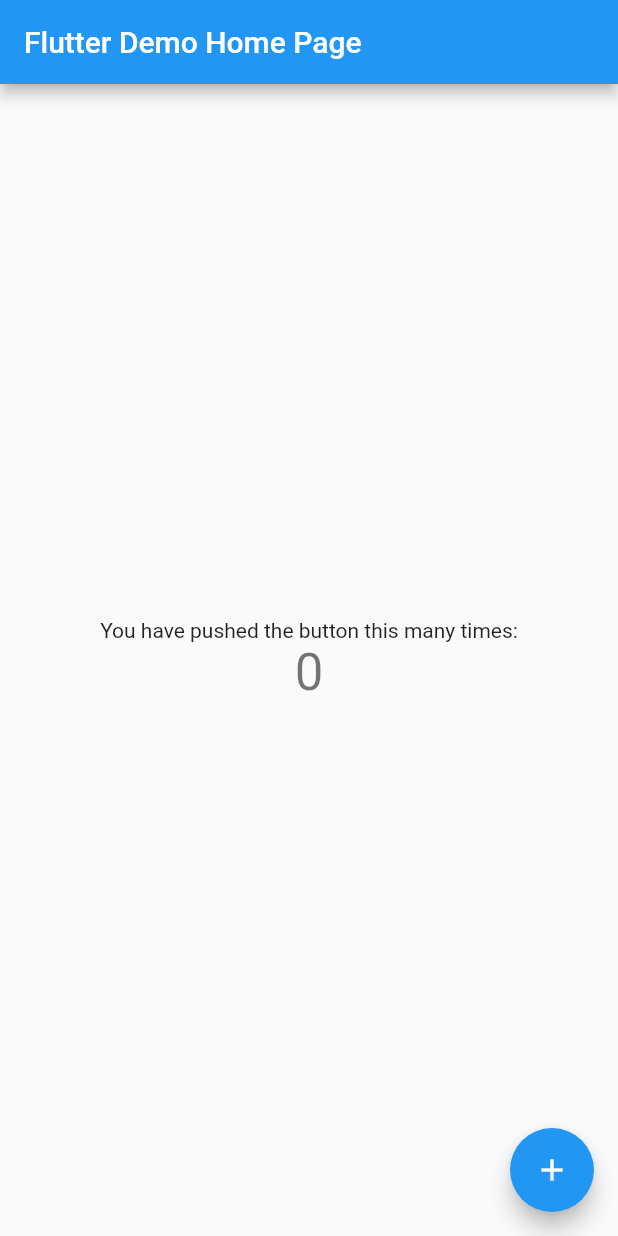
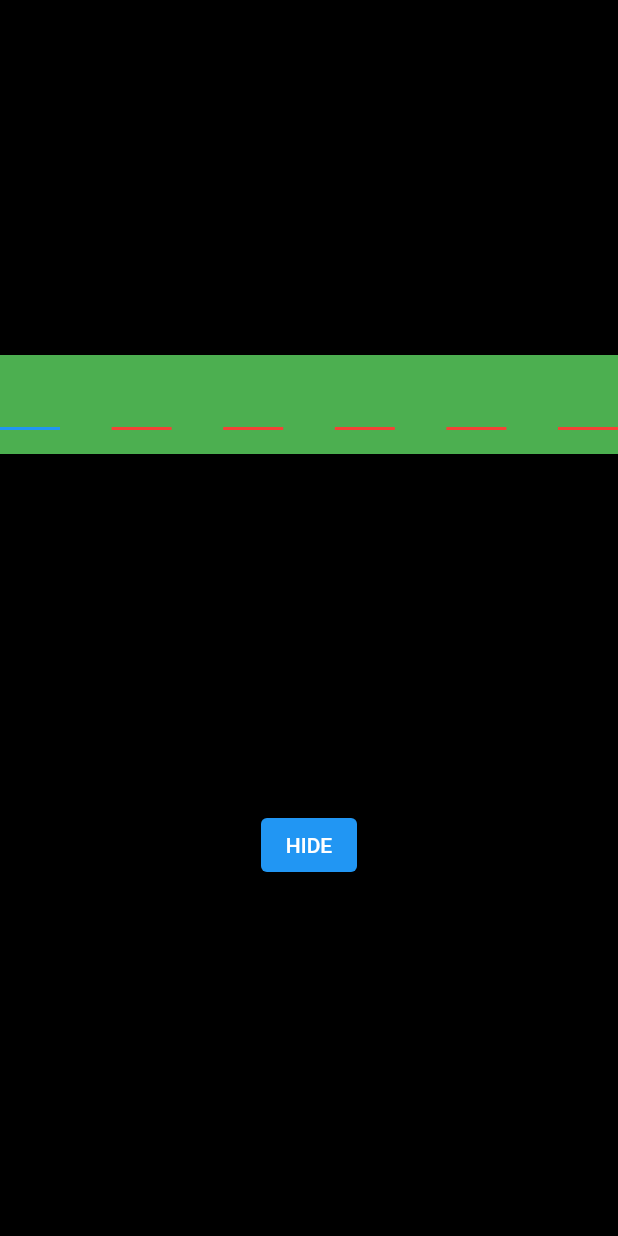
Before and after one commit to ened/flt_perf_12_keyboard_dismiss_crash, a Flutter app: the screen it shows after launch, on a phone screen of 412 x 824 dp. Run offline on Flutter 3.47's test engine with Material 2 defaults, Android fonts, the phone set to English and light mode, and no system bars; drawn by our look-alikes of pin_code_fields.

Commit message:
added the repro case

```diff
--- a/lib/main.dart
+++ b/lib/main.dart
@@ -1,4 +1,7 @@
+import 'dart:async';
+
 import 'package:flutter/material.dart';
+import 'package:pin_code_fields/pin_code_fields.dart';
 
 void main() {
   runApp(MyApp());
@@ -46,68 +49,55 @@
 }
 
 class _MyHomePageState extends State<MyHomePage> {
-  int _counter = 0;
+  final StreamController<ErrorAnimationType> _errorController =
+      StreamController<ErrorAnimationType>();
 
-  void _incrementCounter() {
-    setState(() {
-      // This call to setState tells the Flutter framework that something has
-      // changed in this State, which causes it to rerun the build method below
-      // so that the display can reflect the updated values. If we changed
-      // _counter without calling setState(), then the build method would not be
-      // called again, and so nothing would appear to happen.
-      _counter++;
-    });
-  }
+  bool _showInputField = true;
 
   @override
   Widget build(BuildContext context) {
-    // This method is rerun every time setState is called, for instance as done
-    // by the _incrementCounter method above.
-    //
-    // The Flutter framework has been optimized to make rerunning build methods
-    // fast, so that you can just rebuild anything that needs updating rather
-    // than having to individually change instances of widgets.
-    return Scaffold(
-      appBar: AppBar(
-        // Here we take the value from the MyHomePage object that was created by
-        // the App.build method, and use it to set our appbar title.
-        title: Text(widget.title),
-      ),
-      body: Center(
-        // Center is a layout widget. It takes a single child and positions it
-        // in the middle of the parent.
-        child: Column(
-          // Column is also a layout widget. It takes a list of children and
-          // arranges them vertically. By default, it sizes itself to fit its
-          // children horizontally, and tries to be as tall as its parent.
-          //
-          // Invoke "debug painting" (press "p" in the console, choose the
-          // "Toggle Debug Paint" action from the Flutter Inspector in Android
-          // Studio, or the "Toggle Debug Paint" command in Visual Studio Code)
-          // to see the wireframe for each widget.
-          //
-          // Column has various properties to control how it sizes itself and
-          // how it positions its children. Here we use mainAxisAlignment to
-          // center the children vertically; the main axis here is the vertical
-          // axis because Columns are vertical (the cross axis would be
-          // horizontal).
-          mainAxisAlignment: MainAxisAlignment.center,
-          children: <Widget>[
-            Text(
-              'You have pushed the button this many times:',
+    if (_showInputField) {
+      return Scaffold(
+        backgroundColor: Colors.black,
+        body: Column(
+          mainAxisSize: MainAxisSize.max,
+          children: [
+            Spacer(),
+            PinCodeTextField(
+              length: 6,
+              appContext: context,
+              autoFocus: true,
+              backgroundColor: Colors.green,
+              enableActiveFill: false,
+              errorAnimationController: _errorController,
+              keyboardAppearance: Brightness.dark,
+              textStyle: Theme.of(context)
+                  .textTheme
+                  .headline4
+                  .apply(color: Colors.white),
+              keyboardType: TextInputType.number,
+              onChanged: (newNumber) {
+                if (newNumber.length == 6) {}
+              },
             ),
-            Text(
-              '$_counter',
-              style: Theme.of(context).textTheme.headline4,
-            ),
+            Spacer(),
+            ElevatedButton(
+                child: Text('HIDE'),
+                onPressed: () {
+                  setState(() {
+                    _showInputField = !_showInputField;
+                  });
+                }),
+            Spacer(),
           ],
         ),
-      ),
-      floatingActionButton: FloatingActionButton(
-        onPressed: _incrementCounter,
-        tooltip: 'Increment',
-        child: Icon(Icons.add),
-      ), // This trailing comma makes auto-formatting nicer for build methods.
-    );
+      );
+    } else {
+      return Scaffold(
+        body: Center(
+          child: Text('Hidden'),
+        ),
+      );
+    }
   }
 }
--- a/pubspec.yaml
+++ b/pubspec.yaml
@@ -28,6 +28,8 @@
   # The following adds the Cupertino Icons font to your application.
   # Use with the CupertinoIcons class for iOS style icons.
   cupertino_icons: ^1.0.2
+
+  pin_code_fields: ^7.0.0
 
 dev_dependencies:
   flutter_test:
```
Also changed, not shown: pubspec.lock, 1 other file.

----

Retype each record exactly as it appears above and drop the images.

▶ _Exercise result_:
Before and after one commit to ened/flt_perf_12_keyboard_dismiss_crash, a Flutter app: the screen it shows after launch, on a phone screen of 412 x 824 dp. Run offline on Flutter 3.47's test engine with Material 2 defaults, Android fonts, the phone set to English and light mode, and no system bars; drawn by our look-alikes of pin_code_fields.

Commit message:
added the repro case

```diff
--- a/lib/main.dart
+++ b/lib/main.dart
@@ -1,4 +1,7 @@
+import 'dart:async';
+
 import 'package:flutter/material.dart';
+import 'package:pin_code_fields/pin_code_fields.dart';
 
 void main() {
   runApp(MyApp());
@@ -46,68 +49,55 @@
 }
 
 class _MyHomePageState extends State<MyHomePage> {
-  int _counter = 0;
+  final StreamController<ErrorAnimationType> _errorController =
+      StreamController<ErrorAnimationType>();
 
-  void _incrementCounter() {
-    setState(() {
-      // This call to setState tells the Flutter framework that something has
-      // changed in this State, which causes it to rerun the build method below
-      // so that the display can reflect the updated values. If we changed
-      // _counter without calling setState(), then the build method would not be
-      // called again, and so nothing would appear to happen.
-      _counter++;
-    });
-  }
+  bool _showInputField = true;
 
   @override
   Widget build(BuildContext context) {
-    // This method is rerun every time setState is called, for instance as done
-    // by the _incrementCounter method above.
-    //
-    // The Flutter framework has been optimized to make rerunning build methods
-    // fast, so that you can just rebuild anything that needs updating rather
-    // than having to individually change instances of widgets.
-    return Scaffold(
-      appBar: AppBar(
-        // Here we take the value from the MyHomePage object that was created by
-        // the App.build method, and use it to set our appbar title.
-        title: Text(widget.title),
-      ),
-      body: Center(
-        // Center is a layout widget. It takes a single child and positions it
-        // in the middle of the parent.
-        child: Column(
-          // Column is also a layout widget. It takes a list of children and
-          // arranges them vertically. By default, it sizes itself to fit its
-          // children horizontally, and tries to be as tall as its parent.
-          //
-          // Invoke "debug painting" (press "p" in the console, choose the
-          // "Toggle Debug Paint" action from the Flutter Inspector in Android
-          // Studio, or the "Toggle Debug Paint" command in Visual Studio Code)
-          // to see the wireframe for each widget.
-          //
-          // Column has various properties to control how it sizes itself and
-          // how it positions its children. Here we use mainAxisAlignment to
-          // center the children vertically; the main axis here is the vertical
-          // axis because Columns are vertical (the cross axis would be
-          // horizontal).
-          mainAxisAlignment: MainAxisAlignment.center,
-          children: <Widget>[
-            Text(
-              'You have pushed the button this many times:',
+    if (_showInputField) {
+      return Scaffold(
+        backgroundColor: Colors.black,
+        body: Column(
+          mainAxisSize: MainAxisSize.max,
+          children: [
+            Spacer(),
+            PinCodeTextField(
+              length: 6,
+              appContext: context,
+              autoFocus: true,
+              backgroundColor: Colors.green,
+              enableActiveFill: false,
+              errorAnimationController: _errorController,
+              keyboardAppearance: Brightness.dark,
+              textStyle: Theme.of(context)
+                  .textTheme
+                  .headline4
+                  .apply(color: Colors.white),
+              keyboardType: TextInputType.number,
+              onChanged: (newNumber) {
+                if (newNumber.length == 6) {}
+              },
             ),
-            Text(
-              '$_counter',
-              style: Theme.of(context).textTheme.headline4,
-            ),
+            Spacer(),
+            ElevatedButton(
+                child: Text('HIDE'),
+                onPressed: () {
+                  setState(() {
+                    _showInputField = !_showInputField;
+                  });
+                }),
+            Spacer(),
           ],
         ),
-      ),
-      floatingActionButton: FloatingActionButton(
-        onPressed: _incrementCounter,
-        tooltip: 'Increment',
-        child: Icon(Icons.add),
-      ), // This trailing comma makes auto-formatting nicer for build methods.
-    );
+      );
+    } else {
+      return Scaffold(
+        body: Center(
+          child: Text('Hidden'),
+        ),
+      );
+    }
   }
 }
--- a/pubspec.yaml
+++ b/pubspec.yaml
@@ -28,6 +28,8 @@
   # The following adds the Cupertino Icons font to your application.
   # Use with the CupertinoIcons class for iOS style icons.
   cupertino_icons: ^1.0.2
+
+  pin_code_fields: ^7.0.0
 
 dev_dependencies:
   flutter_test:
```
Also changed, not shown: pubspec.lock, 1 other file.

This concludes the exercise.